A Journal on Applied Physiology, Biomechanics, Preventive Medicine,
Sports Medicine and Traumatology, Sports Psychology
Indexed/Abstracted in: Chemical Abstracts, CINAHL, Current Contents/Clinical Medicine, EMBASE, PubMed/MEDLINE, Science Citation Index Expanded (SciSearch), Scopus
Impact Factor 1,111
Original articles EXERCISE PHYSIOLOGY AND BIOMECHANICS
The Journal of Sports Medicine and Physical Fitness 2005 December;45(4):460-6
Blood lactate removal during recovery at various intensities below the individual anaerobic threshold in triathletes
Baldari C. 1, Videira M. 2, Madeira F. 3, Sergio J. 3, Guidetti L. 1
1 University Institute of Motor Sciences (IUSM), Rome, Italy
2 University of Tras-os-Montes and Alto Douro (UTAD) Vila Real, Portugal
3 Faculty of Human Motricity (FMH), Lisbon, Portugal
Aim. Optimal lactate removal was reported to occur at workrate between 30% and 70% V.O2max. However, it has been recently recommended to quantify exercise intensity not in percentage of V.O2max but in relation to validated metabolic reference points such as the individual anaerobic threshold (IAT) and the individual ventilatory threshold (IVT). The purpose of this study was to examine the effect on lactate removal of different recovery workrates below the IAT defined calculating the difference (∆T) between IAT and IVT, then choosing the IVT+50%∆T, the IVT and the IVT-50%∆T workrates.

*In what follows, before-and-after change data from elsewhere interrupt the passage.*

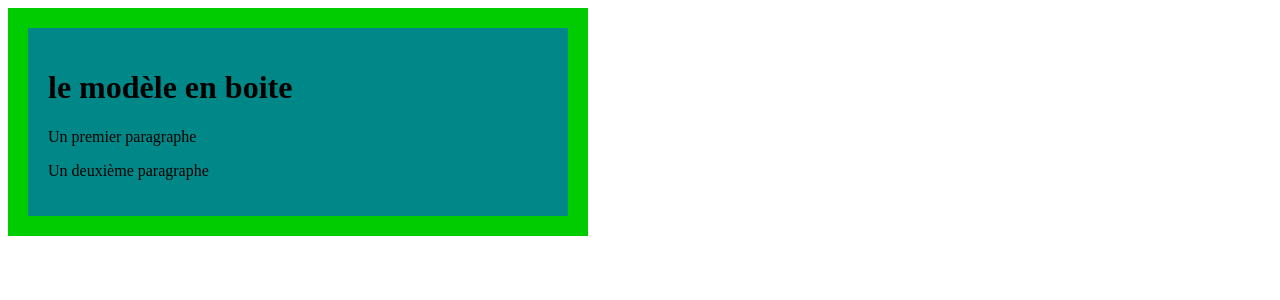
Repository: serviceshuios/-git-reference-java-lyon-worspace
Page: workspaceWeb/MaPremierePage/WebContent/modeleEnBoite.html
The author's editor kept a copy of each file at every save. The page is drawn from the files as they stood at one save, then again after the next save.
The browser window is 1280 px wide. The pictures show the whole page.

Above is the page before, as saved 2017-04-04 08:03:38.

After the next save:
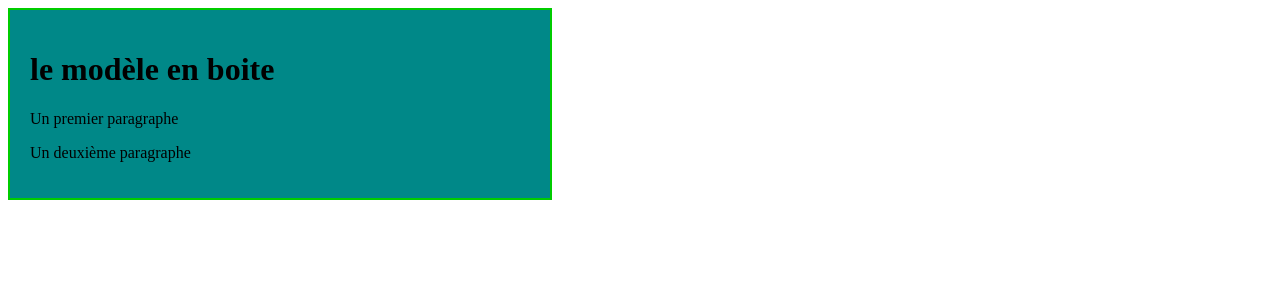
Saved 22 s later.
--- a/workspaceWeb/MaPremierePage/WebContent/css/style10.css
+++ b/workspaceWeb/MaPremierePage/WebContent/css/style10.css
@@ -2,5 +2,5 @@
 	background-color: #088;
 	width:500px;
 	padding:20px;
-	border:20px solid #0C0;
+	border:2px solid #0C0;
 }

After the save that followed:
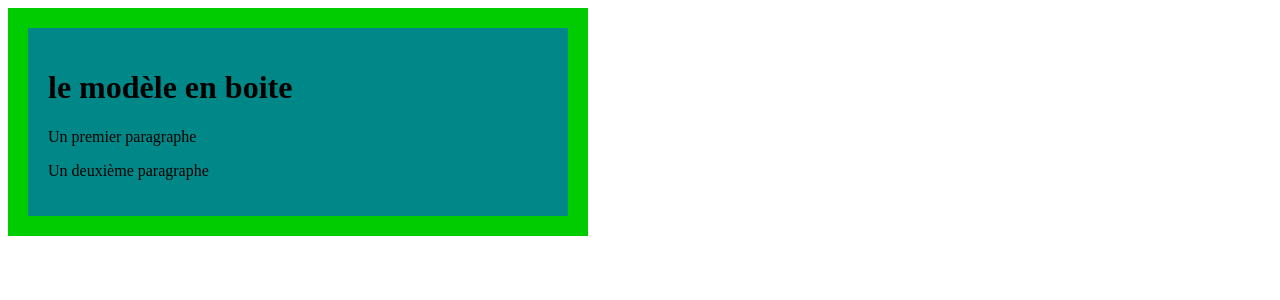
Saved 20 s later.
--- a/workspaceWeb/MaPremierePage/WebContent/css/style10.css
+++ b/workspaceWeb/MaPremierePage/WebContent/css/style10.css
@@ -2,5 +2,5 @@
 	background-color: #088;
 	width:500px;
 	padding:20px;
-	border:2px solid #0C0;
+	border:20px solid #0C0;
 }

Methods. Eight male triathletes (V.O2max 69.7±4.7, V.O2IAT 52.9±4, V.O2IVT 41.1±4.7 mL.kg-1.min-1), after a 6-min treadmill run at 75% of difference between IAT and V.O2max, performed in a random order the following 30-min recovery treatments: 1) run at IVT+50%∆T, 2) at IVT, 3) at IVT-50%∆T, 4) passive. Blood lactate was measured at 1, 3, 6, 9, 12, 15, 20, 25, 30 minutes of recovery.
Results. All active recovery workrates (from 50±5% to 67±4% V.O2max) were within the range previously reported for optimal lactate removal, and significantly more efficient than passive recovery on lactate removal curve (% of accumulated lactate above rest value). However, significant differences (P<0.01) were found among active recovery intensities: the IVT-50%∆T was the most efficient workrate from the 9th minute to 30th minute.
Conclusion. In triathletes, the IVT-50%∆T was the optimal workrate for lactate removal; moreover none of the studied active workrate showed further lactate decrease after the 20th minute of recovery.